The tale of Loskutik and the Cloud was written by the children’s author Sofia Prokofieva in 1972. The author of numerous magical stories for infants and schoolchildren (The Adventures of the Yellow Suitcase, The Sorcerer’s Apprentice and When the Clock Strikes), she chose the battle between good and evil to be the principal theme of most of her works. Her story of the poor girl named Loskutik and her friend the Cloud, who together have resolved to expose the secret of the King who took all of the water for himself and to return it to the people, is no exception.
In 1977, based on motifs of the tale, there came the eponymous animation film, the music for which was composed by Boris Tchaikovsky. A melodist-composer and the writer of symphonic and chamber works, he is known to wider audiences first and foremost for his music for the cinema films Aybolit-66, Balzaminov’s Marriage and A French Lesson, and for the radio productions for children The Brave Tin Soldier, Puss in Boots and The Emperor’s New Clothes.
The production of this touching musical tale about Loskutik and the Cloud at the Prokofiev Hall has been brought about by Dmitry Otyakovsky, winner of the young opera directors’ competition held at the Mariinsky Theatre in 2016, who has previous experience of working at this venue. His debut as a director at the Mariinsky Theatre came with his production of the opera The Adventures of Kintaro, much loved by young audiences.

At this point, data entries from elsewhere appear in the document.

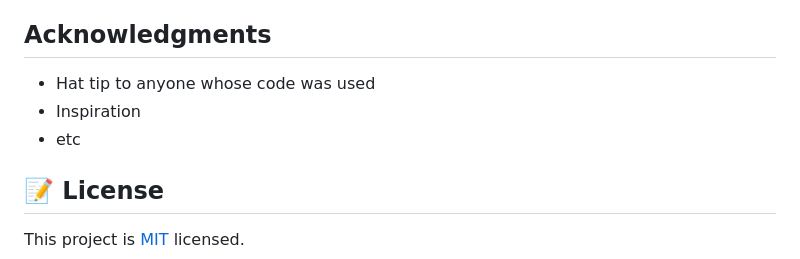
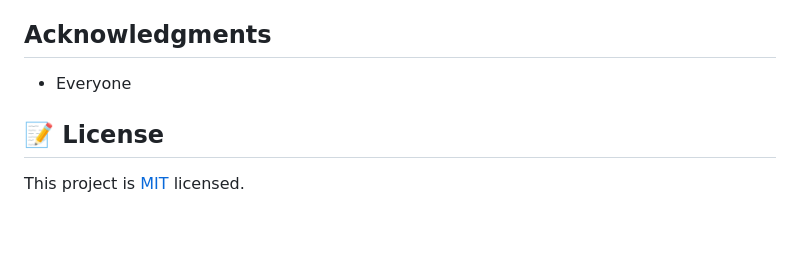
Before and after one commit to Mucyosoda/add-and-remove-localstorage, a Markdown page: README.md, the part around the change printed below. GitHub-like rendering; blank space fills up the shorter version.

```diff
--- a/README.md
+++ b/README.md
@@ -67,9 +30,7 @@ Give a ⭐️ if you like this project!
 
 ## Acknowledgments
 
-- Hat tip to anyone whose code was used
-- Inspiration
-- etc
+- Everyone
 
 ## 📝 License
 
```
Also changed, not shown: other parts of README.md (+5 -42 lines), app_screenshot.png, 9 other files.
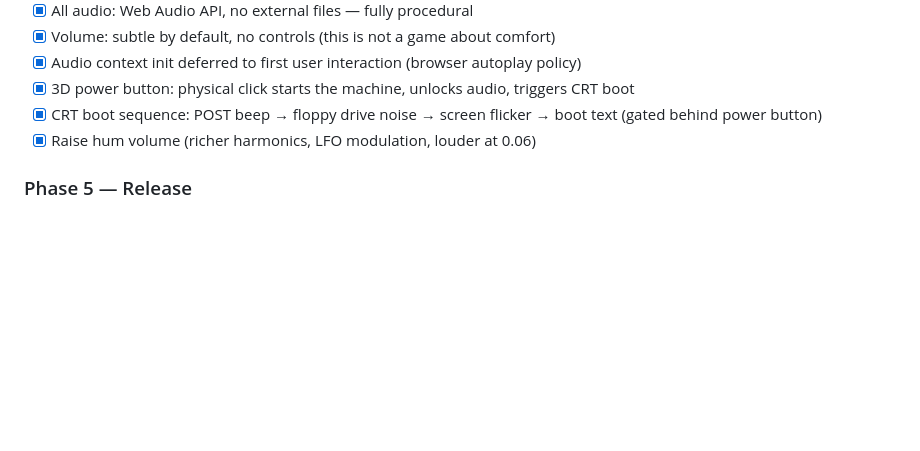
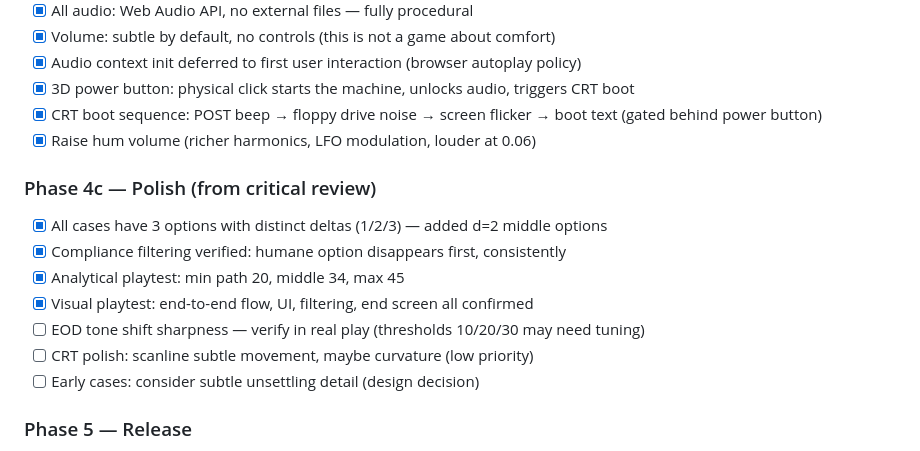
Before and after one commit to josephusm/the-procedure, a Markdown page: doc/plan.md, the part around the change. GitHub-like rendering; blank space fills up the shorter version.

Commit message:
plan: add Phase 4c (polish) with completed and remaining tasks

```diff
--- a/doc/plan.md
+++ b/doc/plan.md
@@ -60,6 +60,15 @@ the-procedure/
 - [x] CRT boot sequence: POST beep → floppy drive noise → screen flicker → boot text (gated behind power button)
 - [x] Raise hum volume (richer harmonics, LFO modulation, louder at 0.06)
 
+### Phase 4c — Polish (from critical review)
+- [x] All cases have 3 options with distinct deltas (1/2/3) — added d=2 middle options
+- [x] Compliance filtering verified: humane option disappears first, consistently
+- [x] Analytical playtest: min path 20, middle 34, max 45
+- [x] Visual playtest: end-to-end flow, UI, filtering, end screen all confirmed
+- [ ] EOD tone shift sharpness — verify in real play (thresholds 10/20/30 may need tuning)
+- [ ] CRT polish: scanline subtle movement, maybe curvature (low priority)
+- [ ] Early cases: consider subtle unsettling detail (design decision)
+
 ### Phase 5 — Release
 GATE: development complete + Stefano playtest + VERSION >= 1.0.0.
 This phase is NOT autonomous. Miller and Stefano decide together when the game is ready.
```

Dmitry Otyakovsky says of his work on the opera that “The basis for the creation of our production came from the music of Boris Tchaikovsky for the animated film Loskutik and the Cloud. We did not wish to use the plot of the animated film, and so together with Stage Designer Olga Kovalenko we came up with our own universe, existing on the border between reality and the dreams of a young boy who has been tasked late in the evening with completing his homework. Borya (as we have called this protagonist) is helped in his lessons by his parents and grandmother, and every one of them tries to focus this story on him or herself: the Mum believes that the main character is the somewhat stupid King, Barbatsutsa is sympathetic to the Dad, while the Grandmother writes a tale about a young girl named Loskutik. Will the heroes of the tale find the hidden source of water and will the parents succeed in completing their opus before the clock strikes? This we will learn at the performance.” Olga Vokina